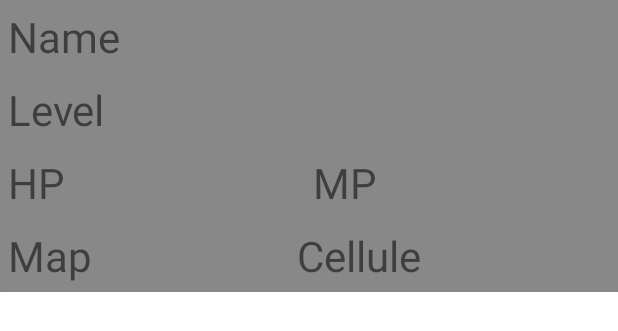
After one commit to ClemDB/MQTTTest, an Android app: the layout characters_layout.xml on its own in the app's theme, with its tools: preview values and no code run, on a phone screen of 412 x 824 dp. The commit adds this screen. Shown: the top 331 px of the screen. Run offline under Robolectric (Android 15) with nearby library versions, the phone set to English and light mode, and no system bars.

Commit message:
TUKIFF.COM EXPLOSION

```diff
--- a/app/src/main/java/com/example/mqtttest/GameFragment.java
+++ b/app/src/main/java/com/example/mqtttest/GameFragment.java
@@ -21,6 +21,7 @@ public class GameFragment extends Fragment {
     public GameFragment() {
         // Required empty public constructor
     }
+
     public interface InterfaceGame {
         void sendMessage(String msg);
         void changeRotation();
--- a/app/src/main/java/com/example/mqtttest/MenuFragment.java
+++ b/app/src/main/java/com/example/mqtttest/MenuFragment.java
@@ -94,6 +94,7 @@ public class MenuFragment extends Fragment {
                     clientMQTT.publishMessage("getchajson " + accounts.get(0).username + " " + accounts.get(0).password);
                 });
                  */
+                getActivity().getSupportFragmentManager().beginTransaction().replace(R.id.fragmentContainerView, new CharactersFragment()).commit();
             }
         });
 
--- /dev/null
+++ b/app/src/main/res/layout/characters_layout.xml
@@ -0,0 +1,87 @@
+<?xml version="1.0" encoding="utf-8"?>
+<FrameLayout xmlns:android="http://schemas.android.com/apk/res/android"
+    xmlns:app="http://schemas.android.com/apk/res-auto"
+    android:layout_width="match_parent"
+    android:layout_height="wrap_content"
+    android:background="#979696">
+
+    <androidx.cardview.widget.CardView
+        android:layout_width="match_parent"
+        android:layout_height="wrap_content"
+        app:cardBackgroundColor="#888888">
+
+        <LinearLayout
+            android:layout_width="match_parent"
+            android:layout_height="match_parent"
+            android:orientation="vertical">
+
+            <TextView
+                android:id="@+id/tvHolderName"
+                android:layout_width="wrap_content"
+                android:layout_height="wrap_content"
+                android:padding="5dp"
+                android:text="Name"
+                android:textSize="28dp" />
+
+            <TextView
+                android:id="@+id/tvHolderLevel"
+                android:layout_width="wrap_content"
+                android:layout_height="wrap_content"
+                android:padding="5dp"
+                android:text="Level"
+                android:textSize="28dp" />
+
+            <LinearLayout
+                android:layout_width="match_parent"
+                android:layout_height="match_parent"
+                android:orientation="horizontal">
+
+                <TextView
+                    android:id="@+id/tvHolderHP"
+                    android:layout_width="wrap_content"
+                    android:layout_height="wrap_content"
+                    android:layout_weight=".5"
+                    android:padding="5dp"
+                    android:text="HP"
+                    android:textSize="28dp" />
+
+                <TextView
+                    android:id="@+id/tvHolderMP"
+                    android:layout_width="wrap_content"
+                    android:layout_height="wrap_content"
+                    android:layout_weight=".5"
+                    android:padding="5dp"
+                    android:text="MP"
+                    android:textSize="28dp" />
+
+            </LinearLayout>
+
+            <LinearLayout
+                android:layout_width="match_parent"
+                android:layout_height="match_parent"
+                android:layout_weight=".5"
+                android:orientation="horizontal">
+
+                <TextView
+                    android:id="@+id/tvHolderMap"
+                    android:layout_width="wrap_content"
+                    android:layout_height="wrap_content"
+                    android:layout_weight=".5"
+                    android:padding="5dp"
+                    android:text="Map"
+                    android:textSize="28dp" />
+
+                <TextView
+                    android:id="@+id/tvHolderCellule"
+                    android:layout_width="wrap_content"
+                    android:layout_height="wrap_content"
+                    android:layout_weight=".5"
+                    android:padding="5dp"
+                    android:text="Cellule"
+                    android:textSize="28dp" />
+            </LinearLayout>
+
+        </LinearLayout>
+
+    </androidx.cardview.widget.CardView>
+</FrameLayout>
```
Also changed, not shown: app/src/main/java/com/example/mqtttest/AdapterList.java (added, +58 -0 lines), app/src/main/java/com/example/mqtttest/Adapterlist.java (deleted, +0 -31 lines), app/src/main/java/com/example/mqtttest/CharactersFragment.java (added, +75 -0 lines), app/src/main/java/com/example/mqtttest/MainActivity.java (+9 -2 lines), app/src/main/res/layout/fragment_characters.xml (added, +14 -0 lines).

******************************

### TASK ITEM
Go through the material and copy every line in which the word "main" occurs.

### THE ANSWER
--- a/app/src/main/java/com/example/mqtttest/GameFragment.java
+++ b/app/src/main/java/com/example/mqtttest/GameFragment.java
--- a/app/src/main/java/com/example/mqtttest/MenuFragment.java
+++ b/app/src/main/java/com/example/mqtttest/MenuFragment.java
+++ b/app/src/main/res/layout/characters_layout.xml
Also changed, not shown: app/src/main/java/com/example/mqtttest/AdapterList.java (added, +58 -0 lines), app/src/main/java/com/example/mqtttest/Adapterlist.java (deleted, +0 -31 lines), app/src/main/java/com/example/mqtttest/CharactersFragment.java (added, +75 -0 lines), app/src/main/java/com/example/mqtttest/MainActivity.java (+9 -2 lines), app/src/main/res/layout/fragment_characters.xml (added, +14 -0 lines).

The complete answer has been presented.